▼▼▼

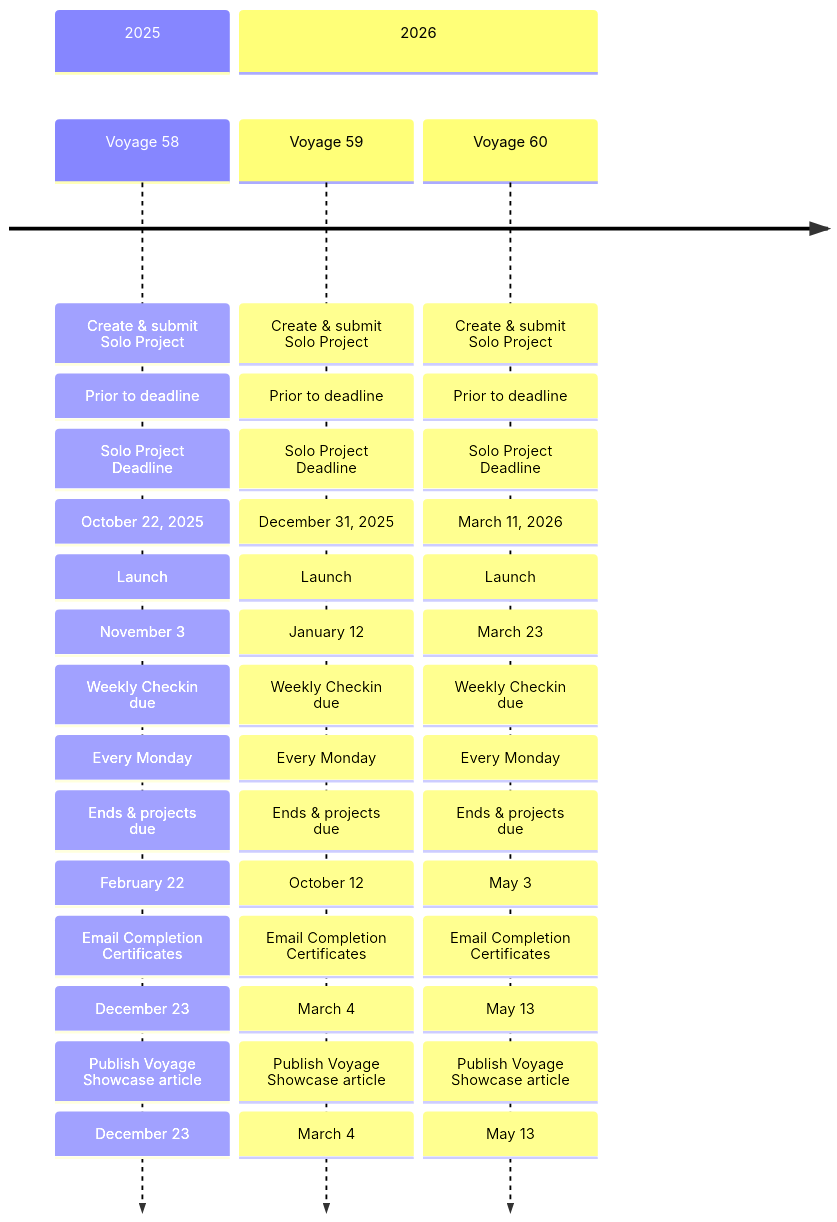
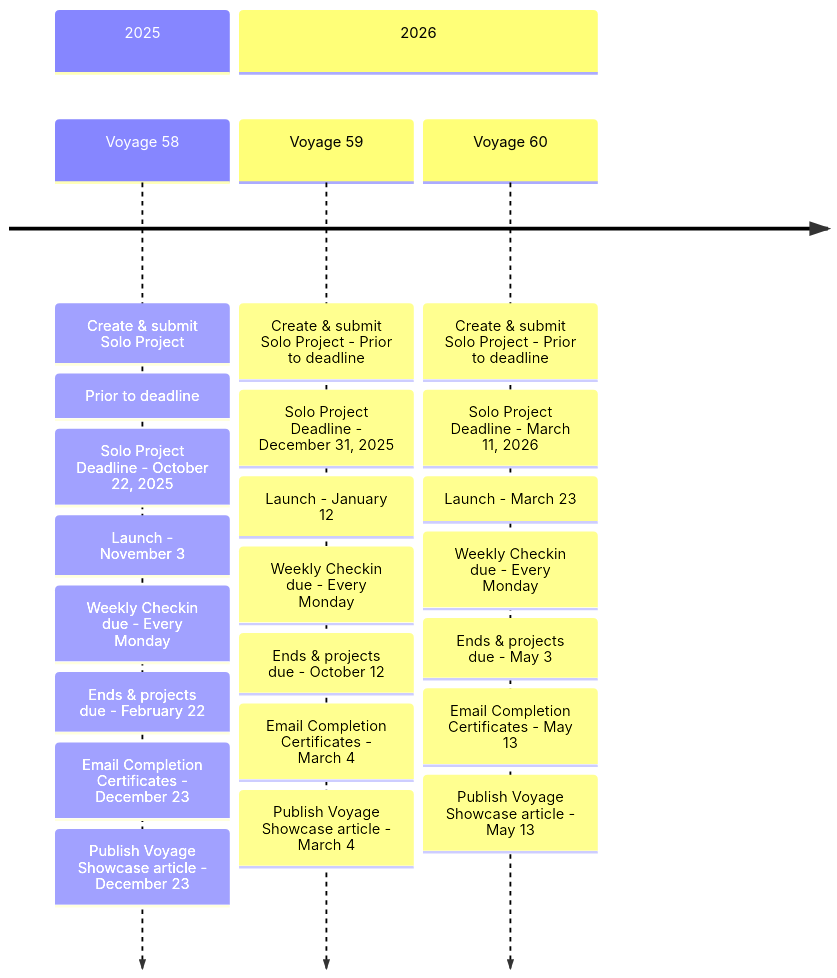
One commit to chingu-voyages/Handbook changed the first of 3 diagrams in docs/guides/voyage/voyage.md. Above: the diagram before and after it, drawn with Mermaid.

Commit message:
Feature: Reformat voyage schedule timeline sections

````diff
--- a/docs/guides/voyage/voyage.md
+++ b/docs/guides/voyage/voyage.md
@@ -31,26 +31,26 @@
 ```mermaid
   timeline
     section 2025
       Voyage 58: Create & submit Solo Project: Prior to deadline
-               : Solo Project Deadline: October 22, 2025
-               : Launch: November 3
-               : Weekly Checkin due: Every Monday
-               : Ends & projects due: February 22
-               : Email Completion Certificates: December 23
-               : Publish Voyage Showcase article: December 23
+               : Solo Project Deadline - October 22, 2025
+               : Launch - November 3
+               : Weekly Checkin due - Every Monday
+               : Ends & projects due - February 22
+               : Email Completion Certificates - December 23
+               : Publish Voyage Showcase article - December 23
     section 2026
-      Voyage 59: Create & submit Solo Project: Prior to deadline
-               : Solo Project Deadline: December 31, 2025
-               : Launch: January 12
-               : Weekly Checkin due: Every Monday
-               : Ends & projects due: October 12
-               : Email Completion Certificates: March 4
-               : Publish Voyage Showcase article: March 4
-      Voyage 60: Create & submit Solo Project: Prior to deadline
-               : Solo Project Deadline: March 11, 2026
-               : Launch: March 23 
-               : Weekly Checkin due: Every Monday
-               : Ends & projects due: May 3
-               : Email Completion Certificates: May 13
-               : Publish Voyage Showcase article: May 13
+      Voyage 59: Create & submit Solo Project - Prior to deadline
+               : Solo Project Deadline - December 31, 2025
+               : Launch - January 12
+               : Weekly Checkin due - Every Monday
+               : Ends & projects due - October 12
+               : Email Completion Certificates - March 4
+               : Publish Voyage Showcase article - March 4
+      Voyage 60: Create & submit Solo Project - Prior to deadline
+               : Solo Project Deadline - March 11, 2026
+               : Launch - March 23 
+               : Weekly Checkin due - Every Monday
+               : Ends & projects due - May 3
+               : Email Completion Certificates - May 13
+               : Publish Voyage Showcase article - May 13
 ```
````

▲▲▲

▸ What is being asked
Copy all the material exactly; omit images.

▸ Problem solution
One commit to chingu-voyages/Handbook changed the first of 3 diagrams in docs/guides/voyage/voyage.md. Above: the diagram before and after it, drawn with Mermaid.

Commit message:
Feature: Reformat voyage schedule timeline sections

````diff
--- a/docs/guides/voyage/voyage.md
+++ b/docs/guides/voyage/voyage.md
@@ -31,26 +31,26 @@
 ```mermaid
   timeline
     section 2025
       Voyage 58: Create & submit Solo Project: Prior to deadline
-               : Solo Project Deadline: October 22, 2025
-               : Launch: November 3
-               : Weekly Checkin due: Every Monday
-               : Ends & projects due: February 22
-               : Email Completion Certificates: December 23
-               : Publish Voyage Showcase article: December 23
+               : Solo Project Deadline - October 22, 2025
+               : Launch - November 3
+               : Weekly Checkin due - Every Monday
+               : Ends & projects due - February 22
+               : Email Completion Certificates - December 23
+               : Publish Voyage Showcase article - December 23
     section 2026
-      Voyage 59: Create & submit Solo Project: Prior to deadline
-               : Solo Project Deadline: December 31, 2025
-               : Launch: January 12
-               : Weekly Checkin due: Every Monday
-               : Ends & projects due: October 12
-               : Email Completion Certificates: March 4
-               : Publish Voyage Showcase article: March 4
-      Voyage 60: Create & submit Solo Project: Prior to deadline
-               : Solo Project Deadline: March 11, 2026
-               : Launch: March 23 
-               : Weekly Checkin due: Every Monday
-               : Ends & projects due: May 3
-               : Email Completion Certificates: May 13
-               : Publish Voyage Showcase article: May 13
+      Voyage 59: Create & submit Solo Project - Prior to deadline
+               : Solo Project Deadline - December 31, 2025
+               : Launch - January 12
+               : Weekly Checkin due - Every Monday
+               : Ends & projects due - October 12
+               : Email Completion Certificates - March 4
+               : Publish Voyage Showcase article - March 4
+      Voyage 60: Create & submit Solo Project - Prior to deadline
+               : Solo Project Deadline - March 11, 2026
+               : Launch - March 23 
+               : Weekly Checkin due - Every Monday
+               : Ends & projects due - May 3
+               : Email Completion Certificates - May 13
+               : Publish Voyage Showcase article - May 13
 ```
````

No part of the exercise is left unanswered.